The Adventures of Paddy the Beaver by Thornton W. Burgess
Chapter XXII: Paddy Finishes His Harvest.
"Sharp his tongue and sharp his eyes-- Sammy guards against surprise. If 'twere not for Sammy Jay I could do no work today."
When Sammy overheard Paddy the Beaver say that to Jerry Muskrat, it made him swell up all over with pure pride. You see, Sammy is so used to hearing bad things about himself that to hear something nice like that pleased him immensely. He straightway forgot all the mean things he had said to Paddy when he first saw him--how he had called him a thief because he had cut the aspen trees he needed. He forgot all this. He forgot how Paddy had made him the laughingstock of the Green Forest and the Green Meadows by cutting down the very tree in which he had been sitting. He forgot everything but that Paddy had trusted him to keep watch and now was saying nice things about him. He made up his mind that he would deserve all the nice things that Paddy could say, and he thought that Paddy was the finest fellow in the world.

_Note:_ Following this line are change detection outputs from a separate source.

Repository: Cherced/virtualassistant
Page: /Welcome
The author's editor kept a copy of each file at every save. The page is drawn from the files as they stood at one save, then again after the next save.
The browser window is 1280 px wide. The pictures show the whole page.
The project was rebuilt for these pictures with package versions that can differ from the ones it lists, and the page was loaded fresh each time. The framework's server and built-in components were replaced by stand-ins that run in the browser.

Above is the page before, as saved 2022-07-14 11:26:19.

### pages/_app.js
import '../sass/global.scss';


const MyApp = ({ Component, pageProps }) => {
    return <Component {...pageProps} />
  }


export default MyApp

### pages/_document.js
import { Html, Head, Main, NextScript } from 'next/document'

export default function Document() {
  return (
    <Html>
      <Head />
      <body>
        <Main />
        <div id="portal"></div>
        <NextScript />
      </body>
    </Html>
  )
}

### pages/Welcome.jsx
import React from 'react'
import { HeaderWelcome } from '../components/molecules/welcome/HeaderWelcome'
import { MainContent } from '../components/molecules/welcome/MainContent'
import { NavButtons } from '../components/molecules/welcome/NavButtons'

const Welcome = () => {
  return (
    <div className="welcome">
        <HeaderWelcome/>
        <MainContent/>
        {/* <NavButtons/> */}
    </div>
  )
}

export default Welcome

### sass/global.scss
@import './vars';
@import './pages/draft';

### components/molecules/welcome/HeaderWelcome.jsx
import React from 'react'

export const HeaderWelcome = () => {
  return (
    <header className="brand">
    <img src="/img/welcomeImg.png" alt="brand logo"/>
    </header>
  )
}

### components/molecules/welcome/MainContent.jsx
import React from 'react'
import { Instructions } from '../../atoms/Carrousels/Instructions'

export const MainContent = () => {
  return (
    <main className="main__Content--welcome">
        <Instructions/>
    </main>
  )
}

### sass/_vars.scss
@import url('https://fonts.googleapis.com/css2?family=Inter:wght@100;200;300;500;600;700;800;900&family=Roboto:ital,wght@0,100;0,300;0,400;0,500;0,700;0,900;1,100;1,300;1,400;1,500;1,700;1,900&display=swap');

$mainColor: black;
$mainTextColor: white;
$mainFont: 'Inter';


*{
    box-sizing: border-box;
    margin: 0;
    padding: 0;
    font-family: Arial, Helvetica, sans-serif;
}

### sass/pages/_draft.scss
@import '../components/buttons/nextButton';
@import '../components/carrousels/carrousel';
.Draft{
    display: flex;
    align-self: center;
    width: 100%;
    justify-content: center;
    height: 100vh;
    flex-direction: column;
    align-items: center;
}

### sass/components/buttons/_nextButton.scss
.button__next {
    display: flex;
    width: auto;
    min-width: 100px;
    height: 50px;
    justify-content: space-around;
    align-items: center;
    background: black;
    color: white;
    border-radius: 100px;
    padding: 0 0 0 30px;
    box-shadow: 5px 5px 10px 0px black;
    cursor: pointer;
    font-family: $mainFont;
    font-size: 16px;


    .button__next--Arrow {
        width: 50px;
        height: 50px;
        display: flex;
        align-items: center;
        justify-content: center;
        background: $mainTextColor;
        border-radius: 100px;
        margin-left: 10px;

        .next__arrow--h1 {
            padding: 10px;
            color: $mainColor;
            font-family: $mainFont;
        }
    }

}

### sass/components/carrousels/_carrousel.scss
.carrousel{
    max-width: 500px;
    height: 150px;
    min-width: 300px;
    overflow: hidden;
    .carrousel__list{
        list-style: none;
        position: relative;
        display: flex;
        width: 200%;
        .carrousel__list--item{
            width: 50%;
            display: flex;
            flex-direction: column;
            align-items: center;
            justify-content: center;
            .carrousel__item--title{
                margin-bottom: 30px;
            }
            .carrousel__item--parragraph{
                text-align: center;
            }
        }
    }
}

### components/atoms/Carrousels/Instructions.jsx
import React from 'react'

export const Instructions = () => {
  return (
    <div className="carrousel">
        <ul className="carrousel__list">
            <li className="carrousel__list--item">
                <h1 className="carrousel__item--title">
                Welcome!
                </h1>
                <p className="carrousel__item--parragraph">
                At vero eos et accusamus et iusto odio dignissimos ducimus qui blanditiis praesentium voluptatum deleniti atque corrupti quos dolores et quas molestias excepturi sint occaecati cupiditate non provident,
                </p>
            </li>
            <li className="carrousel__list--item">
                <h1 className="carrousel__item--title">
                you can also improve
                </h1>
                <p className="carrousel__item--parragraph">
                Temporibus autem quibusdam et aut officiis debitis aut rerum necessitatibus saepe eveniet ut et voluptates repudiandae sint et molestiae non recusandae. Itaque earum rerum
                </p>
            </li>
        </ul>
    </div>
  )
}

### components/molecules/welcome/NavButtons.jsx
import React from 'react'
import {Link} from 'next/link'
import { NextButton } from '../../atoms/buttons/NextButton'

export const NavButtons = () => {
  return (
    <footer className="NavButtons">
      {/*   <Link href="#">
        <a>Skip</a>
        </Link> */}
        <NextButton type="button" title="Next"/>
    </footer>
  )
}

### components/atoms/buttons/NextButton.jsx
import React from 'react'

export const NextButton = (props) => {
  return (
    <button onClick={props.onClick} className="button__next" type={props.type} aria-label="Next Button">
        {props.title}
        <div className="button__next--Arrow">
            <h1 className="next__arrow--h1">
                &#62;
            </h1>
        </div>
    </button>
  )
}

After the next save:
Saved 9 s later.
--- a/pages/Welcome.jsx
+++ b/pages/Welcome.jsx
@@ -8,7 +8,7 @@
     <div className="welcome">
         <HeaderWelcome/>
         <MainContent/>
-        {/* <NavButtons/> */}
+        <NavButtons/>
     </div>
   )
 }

Jerry Muskrat looked doubtful. He didn't trust Sammy, and he took care not to go far from the water when he heard that Old Man Coyote had been hanging around. But Paddy worked away just as if he hadn't a fear in the world.
"The way to make people want to be trusted is to trust them" said he to himself. "If I show Sammy Jay that I don't really trust him, he will think it is of no use to try and will give it up. But if I do trust him, and he knows that I do, he'll be the best watchman in the Green Forest."
And this shows that Paddy the Beaver has a great deal of wisdom, for it was just as he thought. Sammy was on hand bright and early every morning. He made sure that Old Man Coyote was nowhere in the Green Forest, and then he settled himself comfortably in the top of a tall pine tree where he could see all that was going on while Paddy the Beaver worked.
Paddy had finished his canal, and a beautiful canal it was, leading straight from his pond up to the aspen trees. As soon as he had finished it, he began to cut the trees. As soon as one was down he would cut it into short lengths and roll them into the canal. Then he would float them out to his pond and over to his storehouse. He took the larger branches, on which there was sweet, tender bark, in the same way, for Paddy is never wasteful.
After a while he went over to his storehouse, which, you know, was nothing but a great pile of aspen logs and branches in his pond close by his house. He studied it very carefully. Then he swam back and climbed up on the bank of his canal.
"Mr. Jay," said he, "I think our work is about finished."
"What!" cried Sammy, "Aren't you going to cut the rest of those aspen trees?"
"No," replied Paddy. "Enough is always enough, and I've got enough to last me all winter. I want those trees for next year. Now I am fixed for the winter. I think I'll take it easy for a while."
Sammy looked disappointed. You see, he had just begun to learn that the greatest pleasure in the world comes from doing things for other people. For the first time since he could remember, someone wanted him around land it gave him such a good feeling down deep inside! Perhaps it was because he remembered that good feeling that the next spring he was so willing and anxious to help poor Mrs. Quack. What he did for her and all about her terrible adventures I will tell you in the next book.